» Data extracted from a collection:
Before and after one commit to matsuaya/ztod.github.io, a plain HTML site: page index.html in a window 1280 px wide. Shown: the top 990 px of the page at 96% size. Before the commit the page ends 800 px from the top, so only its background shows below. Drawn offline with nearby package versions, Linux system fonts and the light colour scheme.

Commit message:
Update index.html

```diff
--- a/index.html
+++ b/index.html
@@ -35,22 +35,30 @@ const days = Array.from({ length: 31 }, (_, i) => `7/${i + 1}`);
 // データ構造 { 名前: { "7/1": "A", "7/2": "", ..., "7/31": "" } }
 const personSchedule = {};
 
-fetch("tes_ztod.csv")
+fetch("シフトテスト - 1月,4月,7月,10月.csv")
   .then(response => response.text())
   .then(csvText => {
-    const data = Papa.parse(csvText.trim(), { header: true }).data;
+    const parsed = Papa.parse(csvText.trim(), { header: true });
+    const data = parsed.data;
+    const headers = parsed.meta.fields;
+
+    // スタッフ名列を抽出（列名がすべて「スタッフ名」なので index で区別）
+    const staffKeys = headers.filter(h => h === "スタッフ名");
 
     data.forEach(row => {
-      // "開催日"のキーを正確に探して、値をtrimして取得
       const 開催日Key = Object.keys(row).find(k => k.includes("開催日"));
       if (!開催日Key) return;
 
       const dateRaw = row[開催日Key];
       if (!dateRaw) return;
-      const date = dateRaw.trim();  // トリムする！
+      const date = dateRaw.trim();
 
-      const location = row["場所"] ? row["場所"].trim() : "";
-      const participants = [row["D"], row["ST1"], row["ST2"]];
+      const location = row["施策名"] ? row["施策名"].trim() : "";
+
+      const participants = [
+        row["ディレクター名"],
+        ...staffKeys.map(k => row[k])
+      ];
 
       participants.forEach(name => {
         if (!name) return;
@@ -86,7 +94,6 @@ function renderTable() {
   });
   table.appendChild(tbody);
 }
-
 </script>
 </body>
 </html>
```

» Exercise directions: Copy the records. Each line should match exactly.

» Completed exercise:
Before and after one commit to matsuaya/ztod.github.io, a plain HTML site: page index.html in a window 1280 px wide. Shown: the top 990 px of the page at 96% size. Before the commit the page ends 800 px from the top, so only its background shows below. Drawn offline with nearby package versions, Linux system fonts and the light colour scheme.

Commit message:
Update index.html

```diff
--- a/index.html
+++ b/index.html
@@ -35,22 +35,30 @@ const days = Array.from({ length: 31 }, (_, i) => `7/${i + 1}`);
 // データ構造 { 名前: { "7/1": "A", "7/2": "", ..., "7/31": "" } }
 const personSchedule = {};
 
-fetch("tes_ztod.csv")
+fetch("シフトテスト - 1月,4月,7月,10月.csv")
   .then(response => response.text())
   .then(csvText => {
-    const data = Papa.parse(csvText.trim(), { header: true }).data;
+    const parsed = Papa.parse(csvText.trim(), { header: true });
+    const data = parsed.data;
+    const headers = parsed.meta.fields;
+
+    // スタッフ名列を抽出（列名がすべて「スタッフ名」なので index で区別）
+    const staffKeys = headers.filter(h => h === "スタッフ名");
 
     data.forEach(row => {
-      // "開催日"のキーを正確に探して、値をtrimして取得
       const 開催日Key = Object.keys(row).find(k => k.includes("開催日"));
       if (!開催日Key) return;
 
       const dateRaw = row[開催日Key];
       if (!dateRaw) return;
-      const date = dateRaw.trim();  // トリムする！
+      const date = dateRaw.trim();
 
-      const location = row["場所"] ? row["場所"].trim() : "";
-      const participants = [row["D"], row["ST1"], row["ST2"]];
+      const location = row["施策名"] ? row["施策名"].trim() : "";
+
+      const participants = [
+        row["ディレクター名"],
+        ...staffKeys.map(k => row[k])
+      ];
 
       participants.forEach(name => {
         if (!name) return;
@@ -86,7 +94,6 @@ function renderTable() {
   });
   table.appendChild(tbody);
 }
-
 </script>
 </body>
 </html>
```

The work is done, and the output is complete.